Human rights organisations have criticised the Government’s immigration policy in light of the announcement that the UK would take in 20,000 Afghan refugees after the Taliban seized control of the country.
Amnesty International UK and charity Refugee Action both welcomed an announcement by Boris Johnson that the UK would take 5,000 refugees – mainly women and girls, and religious and other minorities – in the first year of the new Afghan Citizens’ Resettlement Scheme, up to a total on 20,000 in coming years.
But leaders of the organisations said the wider immigration policy being pursued by ministers would mean any refugees who made their own way to the UK would fall foul of reforms currently passing through Parliament.
Steve Valdez-Symonds, refugee and migrant rights director at Amnesty International UK, said the announcement on Tuesday evening was welcome but was “unforgivably slow or just not focused on the most immediate emergency for people at risk in the country”.
He said: “And what, meanwhile, about Afghans who make their own way to the UK to seek asylum or who are already here? Will they still be vilified and criminalised by the Government’s draconian new asylum measures?”
While Tim Naor Hilton, CEO of Refugee Action, said that it should not have taken “a crisis on this scale for the Government to finally set an ambitious refugee resettlement target”.
He said: “Refugee resettlement is life-changing, giving families and individuals the opportunity to rebuild their lives in safety.”
But he added: “The Government should build a sustainable protection system led by principles, not headlines. That means committing to resettle 10,000 refugees from across the world each year so that the UK can provide safety for those escaping the crises of both today and tomorrow.
“Furthermore, this commitment cannot act as a mask to hide the Government’s real intentions to effectively end the asylum system through its anti-refugee bill.
“Under the bill, Afghan refugees arriving in the UK through other routes would be met with punishment, not protection. Their claim would most likely be deemed inadmissible, they would be left in dilapidated army barracks and potentially shipped off to faraway islands for who knows how long.
“If this Government is serious about upholding its international obligations to protect refugees, it must throw out this extreme and nasty bill”.
The Nationality and Borders Bill, dubbed as the anti-refugee bill by campaigners critical of the plans, is currently moving through Parliament.
The Bill includes clauses to allow the UK to be able to send asylum seekers to a “safe third country” and to submit claims at a “designated place” determined by the Secretary of State.
The Bill also gives Border Force officers powers to turn migrants away from the UK while at sea, and makes it a criminal offence to knowingly arrive in the UK without permission – with the maximum sentence for those entering the country unlawfully rising from six months’ imprisonment to four years.
For the first time, how someone enters the UK – legally or “illegally” – will have an impact on how their asylum claim progresses and on their status in the UK if that claim is successful.

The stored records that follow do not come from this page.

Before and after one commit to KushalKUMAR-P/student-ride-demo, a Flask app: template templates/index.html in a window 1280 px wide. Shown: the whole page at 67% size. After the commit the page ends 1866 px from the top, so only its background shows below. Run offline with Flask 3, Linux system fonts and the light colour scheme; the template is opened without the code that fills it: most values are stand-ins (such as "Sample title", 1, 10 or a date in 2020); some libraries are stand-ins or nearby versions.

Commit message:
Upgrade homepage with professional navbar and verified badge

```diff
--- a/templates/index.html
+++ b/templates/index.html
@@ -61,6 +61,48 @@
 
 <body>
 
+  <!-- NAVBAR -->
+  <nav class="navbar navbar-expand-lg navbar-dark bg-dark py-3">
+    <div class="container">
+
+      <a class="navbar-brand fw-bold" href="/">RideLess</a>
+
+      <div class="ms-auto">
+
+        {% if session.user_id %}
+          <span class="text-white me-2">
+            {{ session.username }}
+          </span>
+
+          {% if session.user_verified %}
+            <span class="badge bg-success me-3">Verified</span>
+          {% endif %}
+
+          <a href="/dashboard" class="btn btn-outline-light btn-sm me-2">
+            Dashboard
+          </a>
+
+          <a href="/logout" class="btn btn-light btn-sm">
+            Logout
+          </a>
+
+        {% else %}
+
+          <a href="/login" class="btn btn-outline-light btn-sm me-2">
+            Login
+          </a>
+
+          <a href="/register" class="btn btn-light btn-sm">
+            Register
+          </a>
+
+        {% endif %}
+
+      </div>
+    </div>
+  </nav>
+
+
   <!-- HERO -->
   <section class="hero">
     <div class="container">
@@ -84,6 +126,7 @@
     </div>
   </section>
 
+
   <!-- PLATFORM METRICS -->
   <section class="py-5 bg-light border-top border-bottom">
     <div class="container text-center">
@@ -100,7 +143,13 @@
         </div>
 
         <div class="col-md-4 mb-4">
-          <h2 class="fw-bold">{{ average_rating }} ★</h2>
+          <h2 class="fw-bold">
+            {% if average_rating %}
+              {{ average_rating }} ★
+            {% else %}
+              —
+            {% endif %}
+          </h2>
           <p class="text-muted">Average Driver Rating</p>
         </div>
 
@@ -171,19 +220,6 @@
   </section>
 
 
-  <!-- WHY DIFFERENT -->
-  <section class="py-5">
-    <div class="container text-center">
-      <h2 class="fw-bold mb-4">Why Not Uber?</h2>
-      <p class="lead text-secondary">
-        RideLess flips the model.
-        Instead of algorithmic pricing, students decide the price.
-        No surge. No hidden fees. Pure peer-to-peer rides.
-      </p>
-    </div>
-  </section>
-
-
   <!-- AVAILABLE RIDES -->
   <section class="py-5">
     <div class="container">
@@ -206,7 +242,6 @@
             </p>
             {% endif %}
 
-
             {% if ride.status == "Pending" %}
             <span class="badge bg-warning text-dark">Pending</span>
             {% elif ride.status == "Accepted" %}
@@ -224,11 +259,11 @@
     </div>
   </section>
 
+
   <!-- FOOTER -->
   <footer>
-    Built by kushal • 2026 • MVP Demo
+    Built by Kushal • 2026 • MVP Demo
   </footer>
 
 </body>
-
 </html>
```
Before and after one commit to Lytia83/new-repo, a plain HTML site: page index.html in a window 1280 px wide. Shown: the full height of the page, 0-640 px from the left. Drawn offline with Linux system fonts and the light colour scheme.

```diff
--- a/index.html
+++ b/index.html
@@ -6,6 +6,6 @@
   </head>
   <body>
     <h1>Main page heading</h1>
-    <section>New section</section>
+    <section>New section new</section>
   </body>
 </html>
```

The stricter rules are part of Home Secretary Priti Patel’s pledge to “fix” the UK’s “broken asylum system” and have been hailed by the Government as “fundamental reforms” under a “landmark” Bill as part of its “fair but firm” new plan for immigration first published in March.
The Home Office has insisted the most “radical” changes in decades will “prioritise those most in need of protection while stopping the abuse of the system”.